Gokel values presenting his students with material in a manner that is contemporaneous and engaging. For Gokel, that means no teaching from notes but instead focusing on key topics during each lesson. He believes in helping students learn unfamiliar terms and concepts by comparing them to familiar ones.

Hearing from students who’ve found his courses valuable is the best reward in Gokel’s mind.

“I know that I’ve had a positive effect on people’s lives,” he said. “I get a lot of satisfaction out of that. I think part of the reason we should be in a university is we should be teaching. My research has been very important to me, and I’ve done OK. But teaching is important, and I like it.”

Gokel is known at UMSL and beyond for his work in synthetic organic chemistry. In November, the United States Patent Office once again recognized the value of Gokel’s research by issuing his most-recent patent, “Molecules that Inhibit Efflux Pumps in Multi-drug Resistant Bacteria and Uses Thereof.” Gokel’s group includes Mohit Patel, research associate in chemistry; Saeedeh Negin, post-doctoral fellow in chemistry; and Michael R. Gokel, an electrical engineer who holds a courtesy appointment at UMSL and is Gokel’s son.

They started their research with the goal of making an artificial ion channel. That’s a protein that helps pass things, such as nutrients or waste, through a cell membrane. When they accomplished that goal, the group began thinking about how that invention might be useful.

The current patent application uses that artificial channel to help antibiotics get into bacterial cells, which increases the medicine’s potency. Gokel believes their invention could help combat antibiotic resistance, a growing problem identified by the Centers for Disease Control and Prevention.

“It also has a property we did not anticipate of blocking the proteins that would ordinarily push antibiotics out of a cell,” he said. “More gets in, less antibiotic gets pushed out, so you have a more potent antimicrobial, and we’re trying to develop that. We have some that have very high activity against several organisms, like pneumonia and tuberculosis. We know that our compounds are quite active against a number of bacteria that are resistant to drugs like Vancomycin, which is a drug of last resort.”

Gokel’s group formed a startup company, Upaya Pharmaceuticals, and has done tests in mice for toxicity and bioavailability, and it is working on developing a way for the molecule to be taken orally in conjunction with antibiotics. By the time the drug is ready for clinical trials, Gokel hopes to sell the company and has already begun to see interest on that front.

Until then, he’ll be focusing on investigating molecule analogues and other testing with a contract research organization. This work has been supported in part by University of Missouri System FastTrack Funding Awards.
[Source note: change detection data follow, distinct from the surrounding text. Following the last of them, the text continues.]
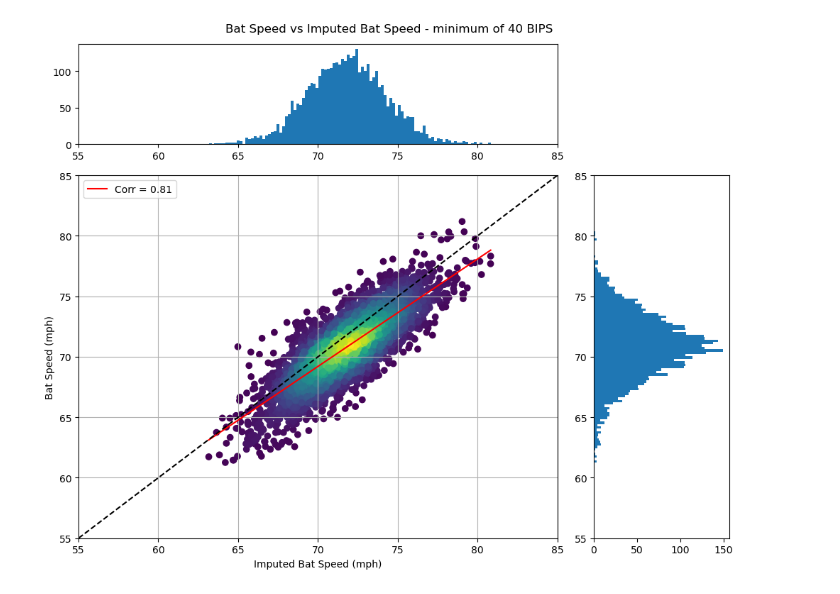
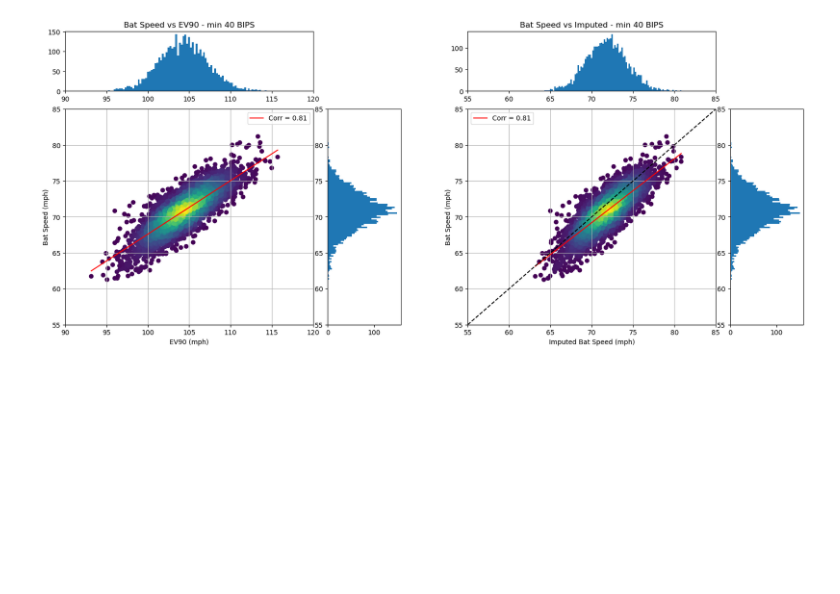
Before and after one commit to remmertjack/portfolio, a Jupyter notebook: batspeed/data/pull_data.ipynb, the cells around one changed output. Cells and saved outputs as stored; diff of their text form; code cells hidden in the pictures; blank space fills up the shorter version.

```diff
--- a/batspeed/data/pull_data.ipynb
+++ b/batspeed/data/pull_data.ipynb
@@ -102,4 +137,8 @@ pop.head()
 # %%
+pop = data.groupby(['batter','month_name','year']).agg(
+        obs = ('pitch_type','count')
+    ).reset_index()
+
 # filter to only balls in play for exit velocity data
 evd = data.loc[data['description']=='hit_into_play'].reset_index(drop=True)
 # filter out bunts
@@ -109,3 +148,11 @@ evd = evd.loc[~evd['des'].str.contains('bunt', na=False)].reset_index(drop=True)
 evd = evd.loc[~evd['launch_speed'].isna()].reset_index(drop=True)
 # filter out ev above 122.9
 evd = evd.loc[evd['launch_speed']<123].reset_index(drop=True)
+
+# calc 90th percentile exit velo
+top90 = evd.groupby([
+    'batter','month_name','year'
+    ]).agg(
+        ev90=('launch_speed', lambda x: np.percentile(x, 90)),
+        bips=('launch_speed', 'count')
+    ).reset_index()
@@ -167,10 +193,10 @@ Name: bips, dtype: float64
 # conditional on 90th percentile ev, compute avg pitch velo faced
 top = evd.merge(top90, how='left', on=['batter','month_name','year'])
 top = top.loc[top['launch_speed'] >= top['ev90']].reset_index(drop=True)
-top = top.groupby([
-    'batter','month_name','year'
-    ]).agg(
+top = top.groupby(['batter','month_name','year']).agg(
         avg_pitch_velocity=('release_speed', 'mean'),
         bips_hard=('launch_speed', 'count')
 ).reset_index()
-top.head(10)
+
+top90 = top90.merge(top, on=['batter','month_name','year'], how='left')
+pop = pop.merge(top90, on=['batter','month_name','year'], how='left')
@@ -869,43 +465,47 @@ plt.tight_layout()
 # %%
-# Bat Speed and Imputed Bat Speed
-cd = grid.dropna(subset=['bat_speed', 'imputed_bat_speed']).copy()
-cd = cd.loc[cd['bips']>=MIN_BIPS]
-x = cd['imputed_bat_speed'].values.astype(float)
-y = cd['bat_speed'].values.astype(float)
+def draw_joint(fig, outer_cell, x, y, xlabel, ylabel, title, xlim=None, ylim=None, xticks=None, yticks=None, diag=False):
+    gs = gridspec.GridSpecFromSubplotSpec(4, 4, subplot_spec=outer_cell, wspace=0.2, hspace=0.3)
+    ax_joint = fig.add_subplot(gs[1:4, 0:3])
+    ax_marg_x = fig.add_subplot(gs[0, 0:3])
+    ax_marg_y = fig.add_subplot(gs[1:4, 3])
 
-xy = np.vstack([x, y])
-kde_joint = gaussian_kde(xy)
-density = kde_joint(xy)
+    xy = np.vstack([x, y])
+    density = gaussian_kde(xy)(xy)
 
-x_grid = np.linspace(x.min(), x.max(), 200)
-y_grid = np.linspace(y.min(), y.max(), 200)
+    ax_joint.scatter(x, y, c=density, cmap='viridis')
+    m, b = np.polyfit(x, y, 1)
+    x_line = np.linspace(x.min(), x.max(), 100)
+    ax_joint.plot(x_line, m * x_line + b, color='red', label=f'Corr = {np.corrcoef(x,y)[0,1]:.2f}')
+    ax_joint.axline((0, 0), slope=1, color='black', linestyle='--')
+    ax_joint.set_xlabel(xlabel)
+    ax_joint.set_xlim(xlim)
+    ax_joint.set_ylim(ylim)
+    ax_joint.set_xticks(xticks)
+    ax_joint.set_yticks(yticks)
+    ax_joint.set_ylabel(ylabel)
+    ax_joint.legend()
+    ax_joint.grid(True)
+    ax_marg_x.hist(x, bins=100)
+    ax_marg_y.hist(y, bins=100, orientation='horizontal')
+    ax_marg_x.set_title(title)
+    ax_marg_x.set_xticks(xticks)
+    ax_marg_y.set_yticks(yticks)
 
-fig = plt.figure(figsize=(10, 8))
-gs = gridspec.GridSpec(4, 4)
+fig = plt.figure(figsize=(20, 8))
+outer = gridspec.GridSpec(1, 2, figure=fig)
 
-ax_joint = fig.add_subplot(gs[1:4, 0:3])
-ax_marg_x = fig.add_subplot(gs[0, 0:3], sharex = ax_joint)
-ax_marg_y = fig.add_subplot(gs[1:4, 3], sharey = ax_joint)
+cd1 = grid.dropna(subset=['bat_speed', 'ev90']).copy()
+cd1 = cd1.loc[cd1['bips'] >= MIN_BIPS]
+x1, y1 = cd1['ev90'].values.astype(float), cd1['bat_speed'].values.astype(float)
+draw_joint(fig, outer[0], x1, y1, 'EV90 (mph)', 'Bat Speed (mph)', f'Bat Speed vs EV90 - min {MIN_BIPS} BIPS',
+           xlim = (90,120), ylim = (55,85), xticks = np.arange(90, 121, 5), yticks=np.arange(55, 86, 5)
+        )
 
-sc = ax_joint.scatter(x, y, c=density, cmap='viridis')
-m, b = np.polyfit(x, y, 1)
-x_line = np.linspace(x.min(), x.max(), 100)
-ax_joint.plot(x_line, m * x_line + b, color='red', label=f'Corr = {np.corrcoef(x,y)[0,1]:.2f}')
-ax_joint.axline((0, 0), slope=1, color='black', linestyle='--')
-ax_joint.set_xticks(np.arange(55, 86, 5))
-ax_joint.set_yticks(np.arange(55, 86, 5))
-ax_joint.set_xlim(55, 85)
-ax_joint.set_ylim(55, 85)
-ax_joint.grid(True)
-
-ax_joint.set_xlabel('Imputed Bat Speed (mph)')
-ax_joint.set_ylabel('Bat Speed (mph)')
-ax_joint.legend()
-
-ax_marg_x.hist(x,bins=100)
-ax_marg_y.hist(y,bins=100, orientation='horizontal')
-
-fig.suptitle(f'Bat Speed vs Imputed Bat Speed - minimum of {MIN_BIPS} BIPS''')
-plt.tight_layout()
+cd2 = grid.dropna(subset=['bat_speed', 'imputed_bat_speed']).copy()
+cd2 = cd2.loc[cd2['bips'] >= MIN_BIPS]
+x2, y2 = cd2['imputed_bat_speed'].values.astype(float), cd2['bat_speed'].values.astype(float)
+draw_joint(fig, outer[1], x2, y2, 'Imputed Bat Speed (mph)', 'Bat Speed (mph)', f'Bat Speed vs Imputed - min {MIN_BIPS} BIPS',
+           xlim = (55,85), ylim = (55,85), xticks = np.arange(55, 86, 5), yticks=np.arange(55, 86, 5)
+        )
 # %% [output]
-[figure, old version]
+[figure, new version]
```
Also changed, not shown: parts of 87 cells of this notebook, 5 other files.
“We’re still interested in all of the peripheral questions, like how do these compounds actually work?” Gokel said. “How do they enter membranes? How do they foster ion transport and regulation? But those are the academic questions that we need to answer to better understand the biological activity because the truth is there are lots of interesting materials. There are lots of interesting compounds, but many of them don’t have any particular purpose. And these compounds could potentially be lifesaving.”

Jessica Rogen

Jessica Rogen